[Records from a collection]
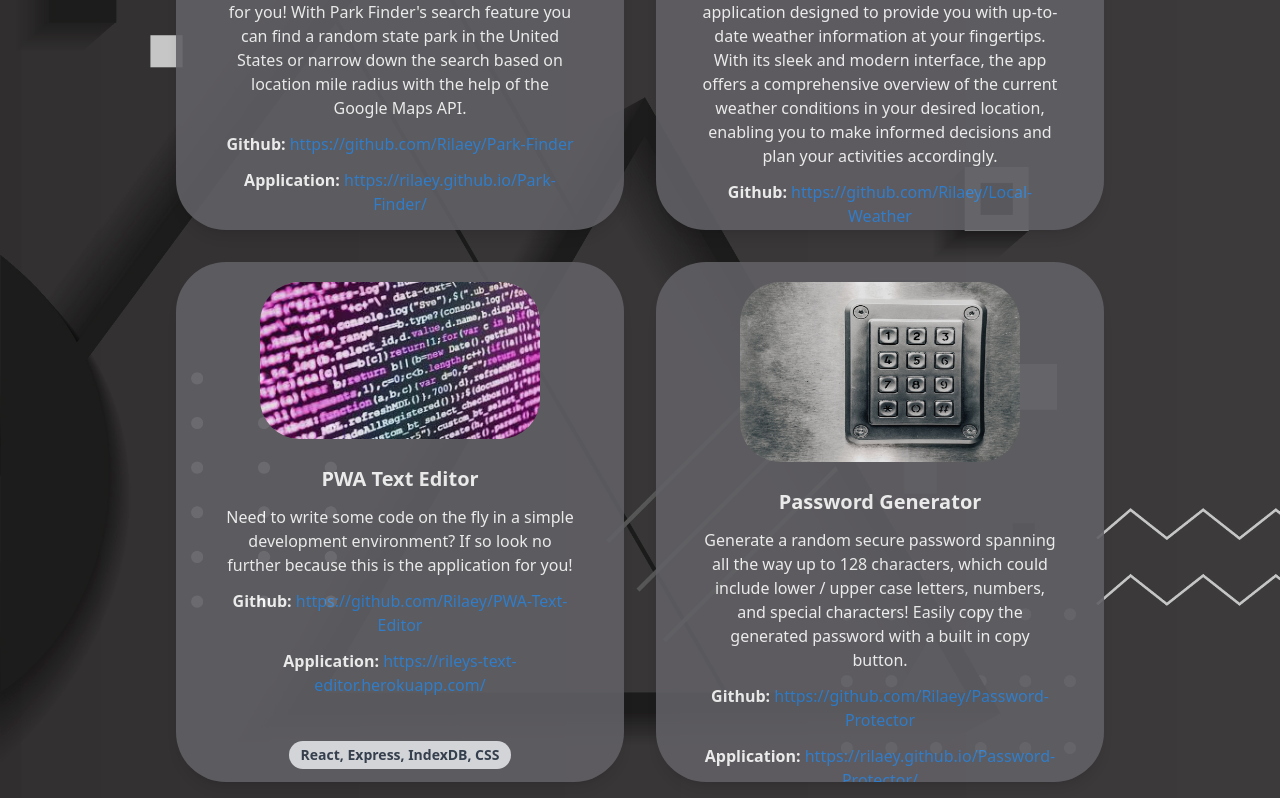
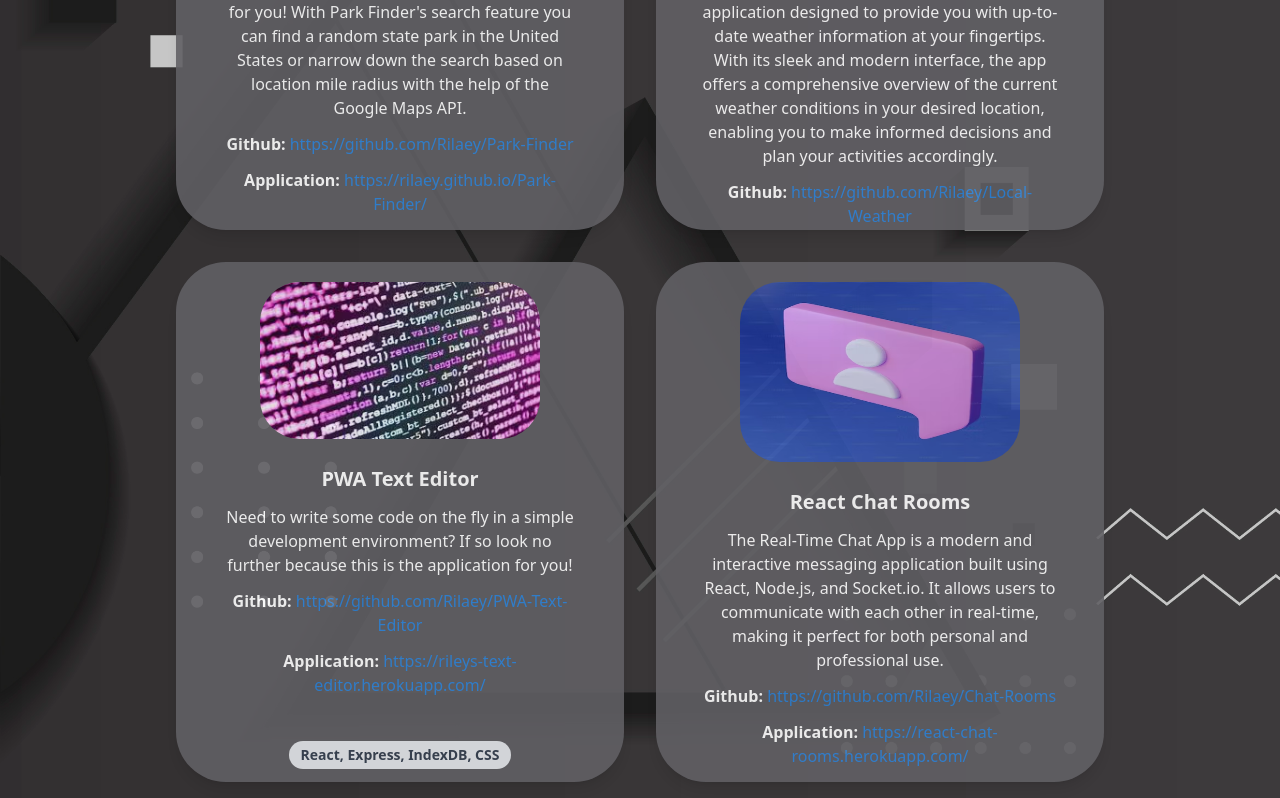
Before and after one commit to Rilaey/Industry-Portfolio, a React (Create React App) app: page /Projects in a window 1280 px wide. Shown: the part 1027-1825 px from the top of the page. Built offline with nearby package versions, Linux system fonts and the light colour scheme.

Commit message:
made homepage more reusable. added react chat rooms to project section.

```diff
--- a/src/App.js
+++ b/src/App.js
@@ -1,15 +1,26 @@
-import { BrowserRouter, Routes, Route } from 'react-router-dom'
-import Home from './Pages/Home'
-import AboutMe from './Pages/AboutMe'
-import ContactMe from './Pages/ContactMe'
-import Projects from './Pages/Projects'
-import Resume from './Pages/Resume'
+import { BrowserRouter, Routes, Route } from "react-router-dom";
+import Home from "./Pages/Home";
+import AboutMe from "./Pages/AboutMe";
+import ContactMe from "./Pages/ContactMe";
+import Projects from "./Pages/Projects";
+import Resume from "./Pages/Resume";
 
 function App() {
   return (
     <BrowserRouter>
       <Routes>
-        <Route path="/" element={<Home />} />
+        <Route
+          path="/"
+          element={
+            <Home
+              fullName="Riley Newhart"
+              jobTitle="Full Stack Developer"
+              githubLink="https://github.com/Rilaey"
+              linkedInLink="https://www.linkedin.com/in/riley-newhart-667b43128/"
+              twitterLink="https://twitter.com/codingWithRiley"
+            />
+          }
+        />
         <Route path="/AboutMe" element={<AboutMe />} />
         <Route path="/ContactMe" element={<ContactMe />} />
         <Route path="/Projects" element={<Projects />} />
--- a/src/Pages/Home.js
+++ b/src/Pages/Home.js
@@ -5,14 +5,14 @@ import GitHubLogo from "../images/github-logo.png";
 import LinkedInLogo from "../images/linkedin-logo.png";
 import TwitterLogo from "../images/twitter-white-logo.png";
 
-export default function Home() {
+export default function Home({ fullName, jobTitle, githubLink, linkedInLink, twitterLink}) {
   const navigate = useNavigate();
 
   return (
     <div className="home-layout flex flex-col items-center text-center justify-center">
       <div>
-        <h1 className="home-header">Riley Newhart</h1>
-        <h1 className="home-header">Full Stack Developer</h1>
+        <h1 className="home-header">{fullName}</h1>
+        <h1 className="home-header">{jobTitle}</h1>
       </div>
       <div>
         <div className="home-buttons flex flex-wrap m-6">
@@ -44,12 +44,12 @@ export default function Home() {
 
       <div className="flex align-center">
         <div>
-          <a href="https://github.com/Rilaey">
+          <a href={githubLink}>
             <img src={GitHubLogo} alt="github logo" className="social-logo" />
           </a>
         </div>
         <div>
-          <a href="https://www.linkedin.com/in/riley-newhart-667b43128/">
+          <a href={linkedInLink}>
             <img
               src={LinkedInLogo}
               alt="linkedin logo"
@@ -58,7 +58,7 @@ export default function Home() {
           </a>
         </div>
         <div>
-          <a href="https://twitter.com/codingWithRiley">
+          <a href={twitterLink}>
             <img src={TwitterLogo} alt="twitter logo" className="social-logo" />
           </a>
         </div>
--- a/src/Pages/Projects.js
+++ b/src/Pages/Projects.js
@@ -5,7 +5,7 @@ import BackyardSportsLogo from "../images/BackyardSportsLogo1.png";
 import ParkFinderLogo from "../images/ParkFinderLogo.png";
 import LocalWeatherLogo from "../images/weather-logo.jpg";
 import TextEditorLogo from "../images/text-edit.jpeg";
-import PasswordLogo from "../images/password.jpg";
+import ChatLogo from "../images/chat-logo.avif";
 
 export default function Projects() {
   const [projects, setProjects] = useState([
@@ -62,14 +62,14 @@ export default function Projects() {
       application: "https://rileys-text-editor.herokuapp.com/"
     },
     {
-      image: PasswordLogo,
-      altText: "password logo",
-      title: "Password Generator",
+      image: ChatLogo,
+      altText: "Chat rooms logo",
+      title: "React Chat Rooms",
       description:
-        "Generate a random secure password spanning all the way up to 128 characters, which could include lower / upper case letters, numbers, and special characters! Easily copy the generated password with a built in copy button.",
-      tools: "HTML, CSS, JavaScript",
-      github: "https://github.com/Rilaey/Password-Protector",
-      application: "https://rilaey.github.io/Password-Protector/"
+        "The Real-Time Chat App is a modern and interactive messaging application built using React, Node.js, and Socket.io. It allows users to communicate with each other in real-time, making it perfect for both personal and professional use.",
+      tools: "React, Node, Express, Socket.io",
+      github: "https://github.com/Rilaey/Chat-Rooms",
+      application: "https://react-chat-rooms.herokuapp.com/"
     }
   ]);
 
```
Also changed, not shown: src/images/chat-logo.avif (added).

* * *

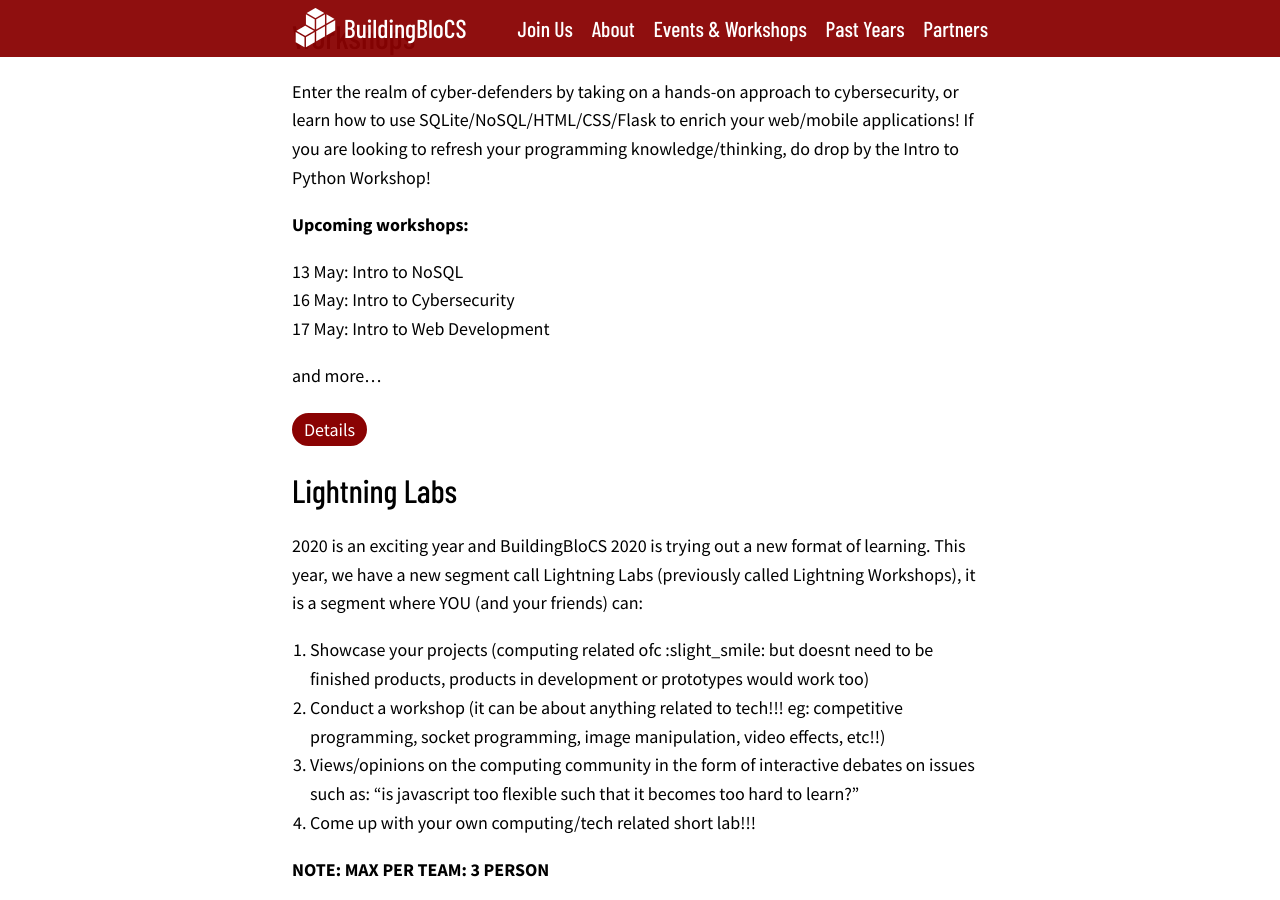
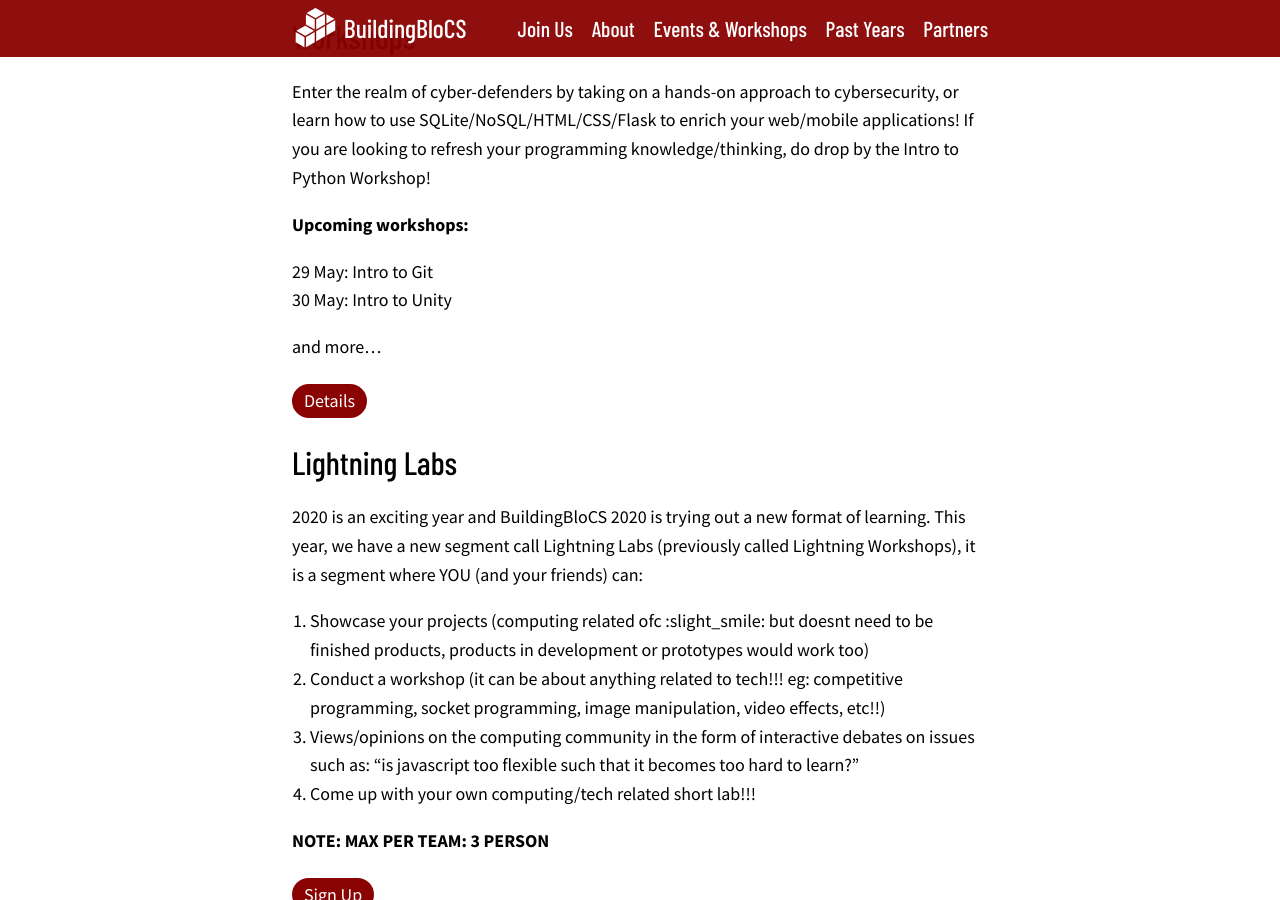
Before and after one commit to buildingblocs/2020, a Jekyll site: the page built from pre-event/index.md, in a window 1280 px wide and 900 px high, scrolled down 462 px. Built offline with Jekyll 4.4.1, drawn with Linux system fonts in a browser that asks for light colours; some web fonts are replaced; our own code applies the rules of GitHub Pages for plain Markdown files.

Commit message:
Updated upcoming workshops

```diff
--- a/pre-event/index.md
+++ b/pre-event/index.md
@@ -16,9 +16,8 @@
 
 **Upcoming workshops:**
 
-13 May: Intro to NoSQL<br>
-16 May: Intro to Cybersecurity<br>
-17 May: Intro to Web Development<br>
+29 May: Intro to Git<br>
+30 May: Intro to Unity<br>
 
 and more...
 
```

DIRECTIONS FOR THIS TASK: For each line of the entries that includes "element", show that line.

YOUR RESPONSE:
-        <Route path="/" element={<Home />} />
+          element={
         <Route path="/AboutMe" element={<AboutMe />} />
         <Route path="/ContactMe" element={<ContactMe />} />
         <Route path="/Projects" element={<Projects />} />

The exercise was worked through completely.